Basic research directed toward an axiomatic formulation of field physics (namely, that area of physics concerned with field phenomena, such as electromagnetism, gravity, and nuclear forces). The Report does not attempt, like most formulations, to generalize a particular theory. Instead, the question is posed: What properties must any theory have if it is to provide an acceptable description of field phenomena? The answer, expressed mathematically, yields a structural theory of field theories. The study demonstrates the adequacy of the results by showing that the theories of gravitation, electromagnetism, matter, and vector-mesons are special cases of the structural theory. 250 pp.
This report is part of the RAND Corporation Report series. The report was a product of the RAND Corporation from 1948 to 1993 that represented the principal publication documenting and transmitting RAND's major research findings and final research.

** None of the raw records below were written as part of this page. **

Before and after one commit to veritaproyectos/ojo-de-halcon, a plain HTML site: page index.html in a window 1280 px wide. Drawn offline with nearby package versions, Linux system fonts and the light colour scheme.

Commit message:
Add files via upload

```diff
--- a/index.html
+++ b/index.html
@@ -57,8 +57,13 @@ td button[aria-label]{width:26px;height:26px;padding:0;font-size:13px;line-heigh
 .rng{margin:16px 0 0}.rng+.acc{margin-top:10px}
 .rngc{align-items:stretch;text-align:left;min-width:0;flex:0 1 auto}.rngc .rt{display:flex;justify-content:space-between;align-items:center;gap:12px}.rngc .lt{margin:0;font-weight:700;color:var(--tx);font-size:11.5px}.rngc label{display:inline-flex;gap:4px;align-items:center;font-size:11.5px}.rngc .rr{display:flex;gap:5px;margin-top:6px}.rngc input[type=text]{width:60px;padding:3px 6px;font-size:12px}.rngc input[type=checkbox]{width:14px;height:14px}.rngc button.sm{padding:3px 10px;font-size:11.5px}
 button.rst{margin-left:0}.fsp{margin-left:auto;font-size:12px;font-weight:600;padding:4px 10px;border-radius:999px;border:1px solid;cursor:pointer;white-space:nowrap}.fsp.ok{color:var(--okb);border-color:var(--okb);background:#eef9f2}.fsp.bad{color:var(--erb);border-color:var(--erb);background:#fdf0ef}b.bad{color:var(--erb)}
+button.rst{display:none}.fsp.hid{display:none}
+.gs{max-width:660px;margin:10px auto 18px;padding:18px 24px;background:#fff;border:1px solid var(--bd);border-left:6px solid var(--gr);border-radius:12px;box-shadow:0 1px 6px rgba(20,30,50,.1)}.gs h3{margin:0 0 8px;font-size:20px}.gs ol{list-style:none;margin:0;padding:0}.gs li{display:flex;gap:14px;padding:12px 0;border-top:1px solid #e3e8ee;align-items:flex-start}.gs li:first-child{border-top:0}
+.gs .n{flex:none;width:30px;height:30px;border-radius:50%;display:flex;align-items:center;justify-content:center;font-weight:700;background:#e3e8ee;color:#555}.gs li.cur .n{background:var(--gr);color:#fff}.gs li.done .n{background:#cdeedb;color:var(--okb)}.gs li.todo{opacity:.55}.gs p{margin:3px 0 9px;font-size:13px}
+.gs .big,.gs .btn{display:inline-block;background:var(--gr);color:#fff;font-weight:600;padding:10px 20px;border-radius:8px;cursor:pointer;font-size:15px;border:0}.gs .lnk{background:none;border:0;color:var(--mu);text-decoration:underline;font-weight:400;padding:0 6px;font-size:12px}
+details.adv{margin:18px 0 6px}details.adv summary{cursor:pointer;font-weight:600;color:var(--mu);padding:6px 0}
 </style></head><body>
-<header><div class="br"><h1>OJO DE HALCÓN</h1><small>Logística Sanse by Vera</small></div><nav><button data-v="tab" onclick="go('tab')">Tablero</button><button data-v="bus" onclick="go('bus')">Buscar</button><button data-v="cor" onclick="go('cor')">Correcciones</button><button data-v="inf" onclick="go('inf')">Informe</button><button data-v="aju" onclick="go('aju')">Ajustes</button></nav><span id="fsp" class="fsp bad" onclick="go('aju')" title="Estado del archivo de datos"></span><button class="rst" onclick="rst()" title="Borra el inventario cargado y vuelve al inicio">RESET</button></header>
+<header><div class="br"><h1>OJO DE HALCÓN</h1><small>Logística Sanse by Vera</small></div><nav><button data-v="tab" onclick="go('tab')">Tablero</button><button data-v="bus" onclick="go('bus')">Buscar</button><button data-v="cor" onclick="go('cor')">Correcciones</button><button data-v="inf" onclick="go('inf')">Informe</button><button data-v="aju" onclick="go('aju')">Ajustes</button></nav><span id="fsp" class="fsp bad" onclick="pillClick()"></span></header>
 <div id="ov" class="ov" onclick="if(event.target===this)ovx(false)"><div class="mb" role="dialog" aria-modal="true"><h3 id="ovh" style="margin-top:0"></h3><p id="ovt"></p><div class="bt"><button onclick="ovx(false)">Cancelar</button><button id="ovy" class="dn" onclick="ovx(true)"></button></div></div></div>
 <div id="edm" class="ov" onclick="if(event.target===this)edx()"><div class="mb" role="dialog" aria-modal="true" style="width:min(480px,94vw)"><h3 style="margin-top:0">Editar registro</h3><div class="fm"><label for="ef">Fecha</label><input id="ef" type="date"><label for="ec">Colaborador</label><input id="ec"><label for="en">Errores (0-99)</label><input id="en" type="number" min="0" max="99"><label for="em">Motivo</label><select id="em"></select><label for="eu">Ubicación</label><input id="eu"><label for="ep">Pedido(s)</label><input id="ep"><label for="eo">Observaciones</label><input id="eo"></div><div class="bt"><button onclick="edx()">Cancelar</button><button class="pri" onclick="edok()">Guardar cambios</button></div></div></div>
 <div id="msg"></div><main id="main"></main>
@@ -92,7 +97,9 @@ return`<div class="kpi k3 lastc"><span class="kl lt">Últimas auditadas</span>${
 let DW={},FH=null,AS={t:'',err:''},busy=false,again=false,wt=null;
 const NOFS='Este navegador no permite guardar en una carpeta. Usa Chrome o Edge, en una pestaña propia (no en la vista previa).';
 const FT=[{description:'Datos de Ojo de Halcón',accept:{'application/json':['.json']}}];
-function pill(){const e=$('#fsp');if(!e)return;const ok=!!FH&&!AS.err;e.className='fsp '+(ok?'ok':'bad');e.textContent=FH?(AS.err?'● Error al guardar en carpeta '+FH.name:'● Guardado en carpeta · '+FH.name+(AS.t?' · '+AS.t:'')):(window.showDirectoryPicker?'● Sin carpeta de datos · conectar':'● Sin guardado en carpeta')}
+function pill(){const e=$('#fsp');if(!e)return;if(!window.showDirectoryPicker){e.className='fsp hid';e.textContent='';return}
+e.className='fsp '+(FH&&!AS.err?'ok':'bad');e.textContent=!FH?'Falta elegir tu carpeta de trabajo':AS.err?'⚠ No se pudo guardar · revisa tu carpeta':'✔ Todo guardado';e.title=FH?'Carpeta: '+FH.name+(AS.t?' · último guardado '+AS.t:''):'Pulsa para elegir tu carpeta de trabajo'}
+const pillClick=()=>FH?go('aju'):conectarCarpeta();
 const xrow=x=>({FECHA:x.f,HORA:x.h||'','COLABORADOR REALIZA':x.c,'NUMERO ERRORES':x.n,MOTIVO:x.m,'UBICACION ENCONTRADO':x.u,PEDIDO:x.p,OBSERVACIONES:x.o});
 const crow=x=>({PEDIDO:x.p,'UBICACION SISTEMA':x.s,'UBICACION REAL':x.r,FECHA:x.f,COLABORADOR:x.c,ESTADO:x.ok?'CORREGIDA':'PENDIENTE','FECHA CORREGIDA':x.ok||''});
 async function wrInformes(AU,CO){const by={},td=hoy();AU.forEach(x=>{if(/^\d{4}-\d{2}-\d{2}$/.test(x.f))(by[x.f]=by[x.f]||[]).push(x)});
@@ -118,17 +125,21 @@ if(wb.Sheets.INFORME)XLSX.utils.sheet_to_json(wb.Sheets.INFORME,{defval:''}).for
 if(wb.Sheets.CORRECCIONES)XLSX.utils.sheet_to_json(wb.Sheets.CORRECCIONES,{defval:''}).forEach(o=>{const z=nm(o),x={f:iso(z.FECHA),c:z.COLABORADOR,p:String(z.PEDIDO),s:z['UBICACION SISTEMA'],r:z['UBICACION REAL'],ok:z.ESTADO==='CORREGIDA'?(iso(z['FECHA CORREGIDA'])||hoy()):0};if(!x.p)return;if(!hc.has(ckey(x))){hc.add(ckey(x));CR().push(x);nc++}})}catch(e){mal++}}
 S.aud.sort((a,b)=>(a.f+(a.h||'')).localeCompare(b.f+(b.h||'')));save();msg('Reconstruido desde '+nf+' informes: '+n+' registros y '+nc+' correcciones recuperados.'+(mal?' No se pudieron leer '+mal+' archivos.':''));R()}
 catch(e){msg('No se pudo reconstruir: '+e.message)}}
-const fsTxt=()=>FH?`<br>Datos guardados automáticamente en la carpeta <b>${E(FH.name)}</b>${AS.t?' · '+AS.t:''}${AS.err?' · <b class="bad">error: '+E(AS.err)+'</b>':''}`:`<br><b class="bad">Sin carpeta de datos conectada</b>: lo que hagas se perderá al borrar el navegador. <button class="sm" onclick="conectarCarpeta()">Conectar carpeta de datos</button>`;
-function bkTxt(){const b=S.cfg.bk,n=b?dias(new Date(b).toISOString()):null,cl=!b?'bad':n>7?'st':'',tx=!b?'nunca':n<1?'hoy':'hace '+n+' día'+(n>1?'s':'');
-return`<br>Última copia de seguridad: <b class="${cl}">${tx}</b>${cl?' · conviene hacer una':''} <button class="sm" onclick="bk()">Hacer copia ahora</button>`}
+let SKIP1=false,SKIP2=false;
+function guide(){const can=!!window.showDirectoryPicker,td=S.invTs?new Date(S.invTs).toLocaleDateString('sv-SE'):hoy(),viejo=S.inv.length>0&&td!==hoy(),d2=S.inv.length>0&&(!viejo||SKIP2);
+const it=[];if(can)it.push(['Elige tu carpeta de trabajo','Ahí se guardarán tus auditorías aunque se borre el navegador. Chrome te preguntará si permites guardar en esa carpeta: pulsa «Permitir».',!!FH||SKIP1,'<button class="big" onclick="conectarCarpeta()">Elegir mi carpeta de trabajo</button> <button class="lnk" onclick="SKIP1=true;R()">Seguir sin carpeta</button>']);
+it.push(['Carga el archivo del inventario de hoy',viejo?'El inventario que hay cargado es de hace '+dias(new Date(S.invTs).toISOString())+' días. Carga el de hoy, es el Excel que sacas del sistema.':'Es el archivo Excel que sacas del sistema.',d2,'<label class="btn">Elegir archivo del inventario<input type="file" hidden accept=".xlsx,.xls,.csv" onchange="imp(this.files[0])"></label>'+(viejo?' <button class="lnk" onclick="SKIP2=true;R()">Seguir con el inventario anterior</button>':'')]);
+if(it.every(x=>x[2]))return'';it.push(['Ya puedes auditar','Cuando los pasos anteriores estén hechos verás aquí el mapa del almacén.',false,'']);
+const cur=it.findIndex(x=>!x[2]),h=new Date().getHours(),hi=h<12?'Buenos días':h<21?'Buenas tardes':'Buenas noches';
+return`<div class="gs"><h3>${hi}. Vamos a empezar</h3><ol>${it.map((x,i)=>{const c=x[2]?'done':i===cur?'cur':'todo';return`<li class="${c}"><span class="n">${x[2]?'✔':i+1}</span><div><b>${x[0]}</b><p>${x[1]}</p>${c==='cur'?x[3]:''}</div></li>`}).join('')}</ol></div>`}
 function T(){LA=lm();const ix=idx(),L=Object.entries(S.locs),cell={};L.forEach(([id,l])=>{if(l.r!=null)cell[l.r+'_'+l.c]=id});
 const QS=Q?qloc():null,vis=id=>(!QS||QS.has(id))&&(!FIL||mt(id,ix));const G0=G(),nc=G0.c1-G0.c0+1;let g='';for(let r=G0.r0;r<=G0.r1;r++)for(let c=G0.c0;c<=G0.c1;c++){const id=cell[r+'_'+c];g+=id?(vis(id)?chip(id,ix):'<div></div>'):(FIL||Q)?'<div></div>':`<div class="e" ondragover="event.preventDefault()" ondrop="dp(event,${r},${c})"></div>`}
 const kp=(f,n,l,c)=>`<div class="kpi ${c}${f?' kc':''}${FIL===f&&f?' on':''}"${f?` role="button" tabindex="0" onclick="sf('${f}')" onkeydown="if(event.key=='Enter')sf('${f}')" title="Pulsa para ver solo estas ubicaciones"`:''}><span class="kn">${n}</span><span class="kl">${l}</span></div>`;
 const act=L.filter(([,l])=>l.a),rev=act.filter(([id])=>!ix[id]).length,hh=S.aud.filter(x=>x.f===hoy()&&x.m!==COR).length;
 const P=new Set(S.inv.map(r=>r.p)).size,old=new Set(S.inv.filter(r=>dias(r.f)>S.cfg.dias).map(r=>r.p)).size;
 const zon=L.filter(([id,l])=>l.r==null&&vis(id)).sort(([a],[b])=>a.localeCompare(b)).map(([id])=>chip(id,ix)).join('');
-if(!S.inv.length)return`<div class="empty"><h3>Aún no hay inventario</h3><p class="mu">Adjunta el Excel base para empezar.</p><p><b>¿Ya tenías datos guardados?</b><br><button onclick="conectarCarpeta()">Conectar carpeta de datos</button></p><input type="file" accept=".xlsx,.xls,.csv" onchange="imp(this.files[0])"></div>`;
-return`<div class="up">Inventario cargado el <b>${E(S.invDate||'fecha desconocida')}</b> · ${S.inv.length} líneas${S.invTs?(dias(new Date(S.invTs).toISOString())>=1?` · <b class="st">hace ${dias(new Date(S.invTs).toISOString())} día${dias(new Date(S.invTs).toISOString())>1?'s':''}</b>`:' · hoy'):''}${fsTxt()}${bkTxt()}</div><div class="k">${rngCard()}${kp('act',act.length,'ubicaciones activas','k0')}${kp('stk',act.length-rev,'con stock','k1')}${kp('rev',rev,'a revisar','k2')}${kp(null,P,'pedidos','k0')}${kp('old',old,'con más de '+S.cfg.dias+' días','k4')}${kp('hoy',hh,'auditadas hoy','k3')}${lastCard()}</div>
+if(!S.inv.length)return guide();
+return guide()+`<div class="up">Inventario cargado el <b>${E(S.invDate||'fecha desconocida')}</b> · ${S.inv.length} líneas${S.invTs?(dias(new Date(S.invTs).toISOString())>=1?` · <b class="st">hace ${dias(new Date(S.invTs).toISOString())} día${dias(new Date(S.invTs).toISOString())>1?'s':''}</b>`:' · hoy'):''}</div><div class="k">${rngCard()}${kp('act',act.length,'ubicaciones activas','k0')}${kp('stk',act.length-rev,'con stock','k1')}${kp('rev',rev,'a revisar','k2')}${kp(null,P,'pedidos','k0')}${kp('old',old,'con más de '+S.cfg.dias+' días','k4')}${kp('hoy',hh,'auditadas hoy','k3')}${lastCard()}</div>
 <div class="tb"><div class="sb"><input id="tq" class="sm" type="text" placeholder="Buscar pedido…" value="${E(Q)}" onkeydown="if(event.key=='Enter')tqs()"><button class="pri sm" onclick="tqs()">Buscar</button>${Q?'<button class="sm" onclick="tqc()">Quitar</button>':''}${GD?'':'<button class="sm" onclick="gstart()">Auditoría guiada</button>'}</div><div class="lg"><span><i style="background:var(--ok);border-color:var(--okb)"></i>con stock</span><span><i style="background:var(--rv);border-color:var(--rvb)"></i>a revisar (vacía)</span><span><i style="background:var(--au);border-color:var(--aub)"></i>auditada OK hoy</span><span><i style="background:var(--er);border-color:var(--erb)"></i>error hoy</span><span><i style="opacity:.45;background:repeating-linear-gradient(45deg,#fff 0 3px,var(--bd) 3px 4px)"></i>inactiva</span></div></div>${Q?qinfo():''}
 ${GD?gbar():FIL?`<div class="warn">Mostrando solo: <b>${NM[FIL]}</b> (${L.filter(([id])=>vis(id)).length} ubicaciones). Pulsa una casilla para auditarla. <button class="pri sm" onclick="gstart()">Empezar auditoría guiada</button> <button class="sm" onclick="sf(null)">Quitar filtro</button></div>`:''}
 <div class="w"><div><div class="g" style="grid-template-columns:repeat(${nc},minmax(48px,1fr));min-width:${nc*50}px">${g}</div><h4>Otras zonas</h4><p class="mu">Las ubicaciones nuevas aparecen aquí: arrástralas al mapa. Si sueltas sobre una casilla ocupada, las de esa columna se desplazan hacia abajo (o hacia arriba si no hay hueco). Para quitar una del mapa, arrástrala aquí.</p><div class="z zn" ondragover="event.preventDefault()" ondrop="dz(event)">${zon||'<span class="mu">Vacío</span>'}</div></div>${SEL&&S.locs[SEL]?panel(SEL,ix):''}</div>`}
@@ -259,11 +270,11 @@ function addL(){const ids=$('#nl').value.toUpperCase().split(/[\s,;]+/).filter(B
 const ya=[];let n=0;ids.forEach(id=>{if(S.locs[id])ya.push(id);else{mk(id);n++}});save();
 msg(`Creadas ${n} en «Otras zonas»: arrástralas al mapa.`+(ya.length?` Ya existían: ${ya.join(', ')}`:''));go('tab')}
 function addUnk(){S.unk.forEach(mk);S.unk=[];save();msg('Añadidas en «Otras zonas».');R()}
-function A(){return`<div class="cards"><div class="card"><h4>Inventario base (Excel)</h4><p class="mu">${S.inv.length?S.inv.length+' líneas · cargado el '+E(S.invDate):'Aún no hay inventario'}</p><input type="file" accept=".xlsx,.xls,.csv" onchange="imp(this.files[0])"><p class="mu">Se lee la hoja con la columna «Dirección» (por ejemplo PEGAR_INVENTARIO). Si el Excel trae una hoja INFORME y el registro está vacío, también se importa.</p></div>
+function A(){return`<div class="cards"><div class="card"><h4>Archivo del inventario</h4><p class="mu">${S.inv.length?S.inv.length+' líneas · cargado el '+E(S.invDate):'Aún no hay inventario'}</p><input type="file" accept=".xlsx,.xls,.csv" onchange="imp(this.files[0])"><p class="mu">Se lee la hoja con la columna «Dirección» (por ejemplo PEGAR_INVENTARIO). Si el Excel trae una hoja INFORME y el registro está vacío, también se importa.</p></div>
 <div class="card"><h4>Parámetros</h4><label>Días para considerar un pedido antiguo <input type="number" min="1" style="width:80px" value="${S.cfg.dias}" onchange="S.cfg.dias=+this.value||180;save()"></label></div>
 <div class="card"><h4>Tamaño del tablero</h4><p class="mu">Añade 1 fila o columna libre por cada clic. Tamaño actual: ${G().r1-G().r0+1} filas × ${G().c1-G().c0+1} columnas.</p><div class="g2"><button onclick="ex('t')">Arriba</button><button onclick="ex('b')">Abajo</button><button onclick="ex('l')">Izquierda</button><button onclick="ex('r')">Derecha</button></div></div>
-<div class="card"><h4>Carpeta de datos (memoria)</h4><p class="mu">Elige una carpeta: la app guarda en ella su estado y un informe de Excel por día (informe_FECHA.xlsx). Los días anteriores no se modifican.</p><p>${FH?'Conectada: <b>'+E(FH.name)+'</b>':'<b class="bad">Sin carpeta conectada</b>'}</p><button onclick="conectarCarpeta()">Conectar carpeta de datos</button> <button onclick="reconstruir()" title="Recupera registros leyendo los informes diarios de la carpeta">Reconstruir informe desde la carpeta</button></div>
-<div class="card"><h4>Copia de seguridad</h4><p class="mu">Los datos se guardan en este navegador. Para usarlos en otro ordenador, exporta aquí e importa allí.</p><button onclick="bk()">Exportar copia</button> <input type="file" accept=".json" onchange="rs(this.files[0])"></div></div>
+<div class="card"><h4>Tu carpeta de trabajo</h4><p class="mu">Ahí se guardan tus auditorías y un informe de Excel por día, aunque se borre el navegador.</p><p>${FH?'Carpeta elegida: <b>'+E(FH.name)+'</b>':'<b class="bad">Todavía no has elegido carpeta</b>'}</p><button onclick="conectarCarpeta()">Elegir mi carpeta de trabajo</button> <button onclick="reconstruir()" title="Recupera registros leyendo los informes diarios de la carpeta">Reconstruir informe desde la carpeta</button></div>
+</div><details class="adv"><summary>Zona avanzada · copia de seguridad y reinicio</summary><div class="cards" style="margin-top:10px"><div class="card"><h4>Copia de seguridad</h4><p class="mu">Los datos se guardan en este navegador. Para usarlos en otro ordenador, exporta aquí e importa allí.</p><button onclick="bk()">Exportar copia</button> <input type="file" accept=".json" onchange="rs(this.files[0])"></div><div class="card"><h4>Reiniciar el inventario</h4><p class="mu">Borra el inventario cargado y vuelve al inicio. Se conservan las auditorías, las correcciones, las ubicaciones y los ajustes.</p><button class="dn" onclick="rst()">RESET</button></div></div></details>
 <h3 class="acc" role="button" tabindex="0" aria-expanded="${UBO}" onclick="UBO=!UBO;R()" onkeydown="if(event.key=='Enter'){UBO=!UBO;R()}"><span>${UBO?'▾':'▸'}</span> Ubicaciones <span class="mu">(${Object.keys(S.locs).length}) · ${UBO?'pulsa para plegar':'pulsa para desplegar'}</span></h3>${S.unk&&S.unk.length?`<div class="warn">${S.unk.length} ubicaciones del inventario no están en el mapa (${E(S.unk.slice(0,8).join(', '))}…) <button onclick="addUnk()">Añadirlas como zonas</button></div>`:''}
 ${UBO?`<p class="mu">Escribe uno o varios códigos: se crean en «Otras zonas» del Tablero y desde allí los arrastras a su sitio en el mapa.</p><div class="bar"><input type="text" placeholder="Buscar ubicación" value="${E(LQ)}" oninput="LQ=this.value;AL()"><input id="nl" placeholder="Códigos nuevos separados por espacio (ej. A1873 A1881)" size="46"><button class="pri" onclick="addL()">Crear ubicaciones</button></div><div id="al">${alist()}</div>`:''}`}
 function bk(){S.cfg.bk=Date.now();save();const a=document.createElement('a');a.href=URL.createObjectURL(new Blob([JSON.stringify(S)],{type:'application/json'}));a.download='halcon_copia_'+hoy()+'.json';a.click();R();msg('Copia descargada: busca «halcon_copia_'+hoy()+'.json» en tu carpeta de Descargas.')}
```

Our mission to help improve policy and decisionmaking through research and analysis is enabled through our core values of quality and objectivity and our unwavering commitment to the highest level of integrity and ethical behavior. To help ensure our research and analysis are rigorous, objective, and nonpartisan, we subject our research publications to a robust and exacting quality-assurance process; avoid both the appearance and reality of financial and other conflicts of interest through staff training, project screening, and a policy of mandatory disclosure; and pursue transparency in our research engagements through our commitment to the open publication of our research findings and recommendations, disclosure of the source of funding of published research, and policies to ensure intellectual independence. For more information, visit www.rand.org/about/principles.
The RAND Corporation is a nonprofit institution that helps improve policy and decisionmaking through research and analysis. RAND's publications do not necessarily reflect the opinions of its research clients and sponsors.